::: Data :::
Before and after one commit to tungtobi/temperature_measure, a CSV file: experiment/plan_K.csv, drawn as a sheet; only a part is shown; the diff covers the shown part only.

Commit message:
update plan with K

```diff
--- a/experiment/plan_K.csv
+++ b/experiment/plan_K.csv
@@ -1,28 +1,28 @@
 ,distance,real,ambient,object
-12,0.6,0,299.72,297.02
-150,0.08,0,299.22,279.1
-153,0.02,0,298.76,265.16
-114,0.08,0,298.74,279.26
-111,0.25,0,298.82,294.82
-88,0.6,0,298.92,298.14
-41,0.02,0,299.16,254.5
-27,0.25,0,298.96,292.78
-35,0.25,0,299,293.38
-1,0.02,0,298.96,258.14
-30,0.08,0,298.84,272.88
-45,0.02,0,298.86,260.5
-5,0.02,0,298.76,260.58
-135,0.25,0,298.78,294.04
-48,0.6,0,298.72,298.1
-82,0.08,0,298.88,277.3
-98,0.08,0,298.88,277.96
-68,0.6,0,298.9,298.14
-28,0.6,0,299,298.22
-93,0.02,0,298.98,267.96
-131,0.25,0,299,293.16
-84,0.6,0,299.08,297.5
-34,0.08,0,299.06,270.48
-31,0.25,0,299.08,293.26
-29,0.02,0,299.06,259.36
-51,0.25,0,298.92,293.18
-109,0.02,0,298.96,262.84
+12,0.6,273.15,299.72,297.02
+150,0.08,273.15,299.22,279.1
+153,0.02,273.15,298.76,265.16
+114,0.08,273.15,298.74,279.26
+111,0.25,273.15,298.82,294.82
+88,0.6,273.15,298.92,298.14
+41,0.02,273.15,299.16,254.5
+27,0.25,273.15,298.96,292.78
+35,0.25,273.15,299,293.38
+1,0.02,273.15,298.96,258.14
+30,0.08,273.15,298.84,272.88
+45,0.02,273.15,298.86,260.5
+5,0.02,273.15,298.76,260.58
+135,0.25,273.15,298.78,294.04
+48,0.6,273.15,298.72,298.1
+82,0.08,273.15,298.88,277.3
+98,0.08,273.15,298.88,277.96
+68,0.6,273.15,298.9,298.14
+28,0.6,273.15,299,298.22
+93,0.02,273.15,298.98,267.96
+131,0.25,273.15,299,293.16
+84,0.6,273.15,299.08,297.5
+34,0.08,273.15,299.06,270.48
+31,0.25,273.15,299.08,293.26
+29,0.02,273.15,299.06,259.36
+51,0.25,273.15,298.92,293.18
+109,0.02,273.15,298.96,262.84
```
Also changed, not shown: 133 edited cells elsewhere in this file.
:::
● **Task description**:
Every line of the data must appear again in the answer, exactly as written.

● **Answer space**:
Before and after one commit to tungtobi/temperature_measure, a CSV file: experiment/plan_K.csv, drawn as a sheet; only a part is shown; the diff covers the shown part only.

Commit message:
update plan with K

```diff
--- a/experiment/plan_K.csv
+++ b/experiment/plan_K.csv
@@ -1,28 +1,28 @@
 ,distance,real,ambient,object
-12,0.6,0,299.72,297.02
-150,0.08,0,299.22,279.1
-153,0.02,0,298.76,265.16
-114,0.08,0,298.74,279.26
-111,0.25,0,298.82,294.82
-88,0.6,0,298.92,298.14
-41,0.02,0,299.16,254.5
-27,0.25,0,298.96,292.78
-35,0.25,0,299,293.38
-1,0.02,0,298.96,258.14
-30,0.08,0,298.84,272.88
-45,0.02,0,298.86,260.5
-5,0.02,0,298.76,260.58
-135,0.25,0,298.78,294.04
-48,0.6,0,298.72,298.1
-82,0.08,0,298.88,277.3
-98,0.08,0,298.88,277.96
-68,0.6,0,298.9,298.14
-28,0.6,0,299,298.22
-93,0.02,0,298.98,267.96
-131,0.25,0,299,293.16
-84,0.6,0,299.08,297.5
-34,0.08,0,299.06,270.48
-31,0.25,0,299.08,293.26
-29,0.02,0,299.06,259.36
-51,0.25,0,298.92,293.18
-109,0.02,0,298.96,262.84
+12,0.6,273.15,299.72,297.02
+150,0.08,273.15,299.22,279.1
+153,0.02,273.15,298.76,265.16
+114,0.08,273.15,298.74,279.26
+111,0.25,273.15,298.82,294.82
+88,0.6,273.15,298.92,298.14
+41,0.02,273.15,299.16,254.5
+27,0.25,273.15,298.96,292.78
+35,0.25,273.15,299,293.38
+1,0.02,273.15,298.96,258.14
+30,0.08,273.15,298.84,272.88
+45,0.02,273.15,298.86,260.5
+5,0.02,273.15,298.76,260.58
+135,0.25,273.15,298.78,294.04
+48,0.6,273.15,298.72,298.1
+82,0.08,273.15,298.88,277.3
+98,0.08,273.15,298.88,277.96
+68,0.6,273.15,298.9,298.14
+28,0.6,273.15,299,298.22
+93,0.02,273.15,298.98,267.96
+131,0.25,273.15,299,293.16
+84,0.6,273.15,299.08,297.5
+34,0.08,273.15,299.06,270.48
+31,0.25,273.15,299.08,293.26
+29,0.02,273.15,299.06,259.36
+51,0.25,273.15,298.92,293.18
+109,0.02,273.15,298.96,262.84
```
Also changed, not shown: 133 edited cells elsewhere in this file.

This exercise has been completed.